WHAT TO PRODUCE
In the records below, which lines include "Steam"? Copy them.
** DATA FOR PROCESSING follows **
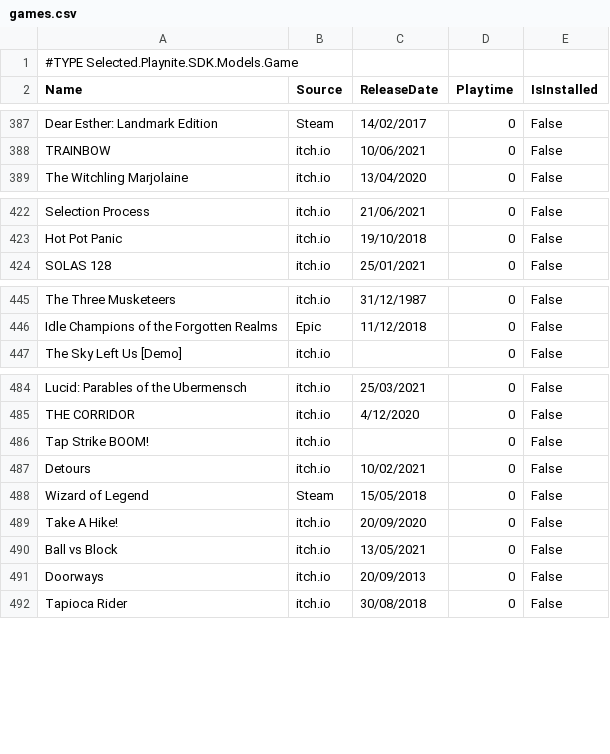
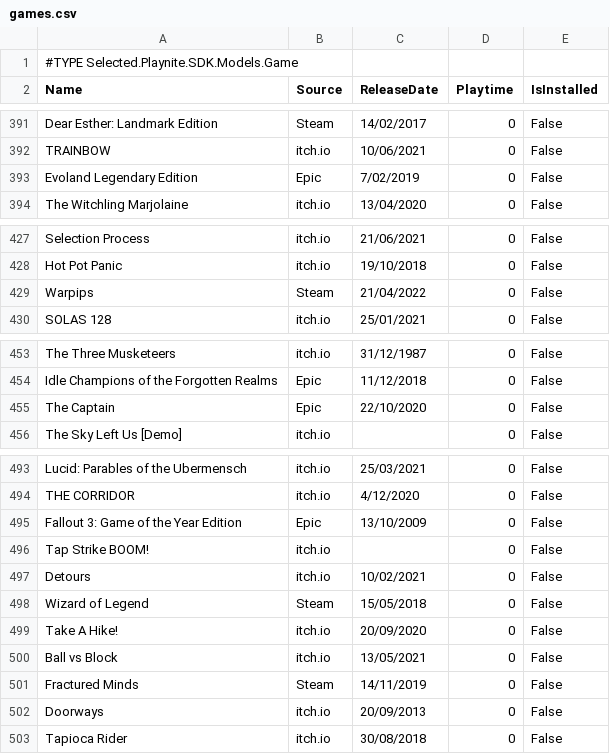
Before and after one commit to tducasse/game-collection, a CSV file: games.csv, drawn as a sheet; only a part is shown, gaps mark what is left out; the diff covers the shown part only; the diff names each change by its address in the sheet, - before the commit and + after, or states it on an @@ line.

```diff
--- a/games.csv
+++ b/games.csv
+row 393: Evoland Legendary Edition | Epic | 7/02/2019 | 0 | False
+row 429: Warpips | Steam | 21/04/2022 | 0 | False
+row 455: The Captain | Epic | 22/10/2020 | 0 | False
+row 495: Fallout 3: Game of the Year Edition | Epic | 13/10/2009 | 0 | False
+row 501: Fractured Minds | Steam | 14/11/2019 | 0 | False
```
Also changed, not shown: 18 added rows and 2 edited cells elsewhere in this file.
** End of DATA FOR PROCESSING **
WRITTEN RESPONSE
+row 429: Warpips | Steam | 21/04/2022 | 0 | False
+row 501: Fractured Minds | Steam | 14/11/2019 | 0 | False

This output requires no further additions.